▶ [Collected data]
==============================

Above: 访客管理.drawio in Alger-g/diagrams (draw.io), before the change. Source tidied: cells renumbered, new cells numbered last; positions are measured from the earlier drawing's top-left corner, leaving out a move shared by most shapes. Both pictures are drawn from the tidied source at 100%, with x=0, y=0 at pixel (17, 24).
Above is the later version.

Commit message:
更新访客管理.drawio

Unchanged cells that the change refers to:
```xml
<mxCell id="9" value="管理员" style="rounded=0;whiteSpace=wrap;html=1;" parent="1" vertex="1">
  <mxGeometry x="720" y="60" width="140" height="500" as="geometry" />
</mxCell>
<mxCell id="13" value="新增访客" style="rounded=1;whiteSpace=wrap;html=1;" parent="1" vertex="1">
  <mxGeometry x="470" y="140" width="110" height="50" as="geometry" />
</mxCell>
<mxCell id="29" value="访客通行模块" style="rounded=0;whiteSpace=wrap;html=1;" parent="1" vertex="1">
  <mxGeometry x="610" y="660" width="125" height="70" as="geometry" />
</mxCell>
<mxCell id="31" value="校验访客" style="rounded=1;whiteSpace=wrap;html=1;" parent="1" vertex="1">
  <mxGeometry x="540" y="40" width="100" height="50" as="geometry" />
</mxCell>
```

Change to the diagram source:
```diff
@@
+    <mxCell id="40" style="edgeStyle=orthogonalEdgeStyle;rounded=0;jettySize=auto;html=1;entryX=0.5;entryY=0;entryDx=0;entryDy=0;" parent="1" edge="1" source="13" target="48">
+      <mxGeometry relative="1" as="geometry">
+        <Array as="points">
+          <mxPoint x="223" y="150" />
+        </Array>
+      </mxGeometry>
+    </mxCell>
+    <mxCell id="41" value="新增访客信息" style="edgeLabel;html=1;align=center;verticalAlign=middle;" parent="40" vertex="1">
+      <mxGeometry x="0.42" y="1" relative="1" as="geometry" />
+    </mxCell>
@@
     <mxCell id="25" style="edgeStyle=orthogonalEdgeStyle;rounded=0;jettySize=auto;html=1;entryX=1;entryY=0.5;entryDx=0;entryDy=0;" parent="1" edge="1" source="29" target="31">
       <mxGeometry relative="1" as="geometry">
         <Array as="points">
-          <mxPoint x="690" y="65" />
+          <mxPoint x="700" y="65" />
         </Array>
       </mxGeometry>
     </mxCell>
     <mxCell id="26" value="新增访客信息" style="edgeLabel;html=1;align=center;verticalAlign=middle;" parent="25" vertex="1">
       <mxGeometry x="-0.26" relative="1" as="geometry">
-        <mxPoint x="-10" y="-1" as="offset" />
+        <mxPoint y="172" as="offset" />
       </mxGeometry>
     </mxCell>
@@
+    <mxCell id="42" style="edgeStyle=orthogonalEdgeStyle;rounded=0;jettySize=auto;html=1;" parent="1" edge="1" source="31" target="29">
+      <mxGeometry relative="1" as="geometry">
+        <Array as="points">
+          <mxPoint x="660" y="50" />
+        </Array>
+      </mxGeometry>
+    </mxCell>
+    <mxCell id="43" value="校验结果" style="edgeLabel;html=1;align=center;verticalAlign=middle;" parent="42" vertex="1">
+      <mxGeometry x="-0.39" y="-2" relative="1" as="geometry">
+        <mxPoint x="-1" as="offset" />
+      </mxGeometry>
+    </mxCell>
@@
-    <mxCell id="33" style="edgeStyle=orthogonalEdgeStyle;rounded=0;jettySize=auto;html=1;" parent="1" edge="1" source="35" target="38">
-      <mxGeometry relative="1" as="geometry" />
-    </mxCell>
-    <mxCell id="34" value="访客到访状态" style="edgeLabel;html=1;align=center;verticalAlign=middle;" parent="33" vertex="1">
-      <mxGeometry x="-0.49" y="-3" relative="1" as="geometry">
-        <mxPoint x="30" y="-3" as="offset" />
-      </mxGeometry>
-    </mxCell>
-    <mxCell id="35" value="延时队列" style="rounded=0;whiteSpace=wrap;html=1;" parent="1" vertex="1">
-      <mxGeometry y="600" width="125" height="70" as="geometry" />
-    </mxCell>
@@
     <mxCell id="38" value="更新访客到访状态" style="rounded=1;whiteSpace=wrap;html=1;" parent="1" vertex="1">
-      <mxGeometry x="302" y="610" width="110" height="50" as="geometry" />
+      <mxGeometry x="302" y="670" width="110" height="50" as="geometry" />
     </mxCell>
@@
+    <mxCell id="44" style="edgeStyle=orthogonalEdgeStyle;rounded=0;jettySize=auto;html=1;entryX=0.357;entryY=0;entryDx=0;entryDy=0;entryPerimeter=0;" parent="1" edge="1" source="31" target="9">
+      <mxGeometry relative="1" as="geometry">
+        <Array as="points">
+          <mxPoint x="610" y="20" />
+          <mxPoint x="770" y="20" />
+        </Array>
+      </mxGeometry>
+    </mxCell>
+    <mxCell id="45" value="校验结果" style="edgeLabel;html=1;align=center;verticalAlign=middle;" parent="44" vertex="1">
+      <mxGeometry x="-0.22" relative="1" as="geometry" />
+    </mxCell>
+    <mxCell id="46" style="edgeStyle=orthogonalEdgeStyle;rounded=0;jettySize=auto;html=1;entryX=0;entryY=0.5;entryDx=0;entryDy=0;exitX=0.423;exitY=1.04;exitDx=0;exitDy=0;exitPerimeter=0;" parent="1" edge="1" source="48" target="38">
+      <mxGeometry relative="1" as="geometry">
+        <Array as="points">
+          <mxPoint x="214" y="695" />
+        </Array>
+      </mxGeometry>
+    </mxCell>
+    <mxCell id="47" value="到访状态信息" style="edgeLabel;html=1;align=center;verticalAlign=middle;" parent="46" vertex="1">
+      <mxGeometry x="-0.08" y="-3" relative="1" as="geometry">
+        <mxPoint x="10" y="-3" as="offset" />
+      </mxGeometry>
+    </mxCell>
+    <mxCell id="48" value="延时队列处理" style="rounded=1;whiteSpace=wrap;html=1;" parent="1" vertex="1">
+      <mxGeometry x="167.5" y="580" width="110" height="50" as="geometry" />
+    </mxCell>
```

==============================

▶ [WORK INSTRUCTION]
Please give the number of lines above that hold the word "offset", and only that number.

▶ [REPLY]
5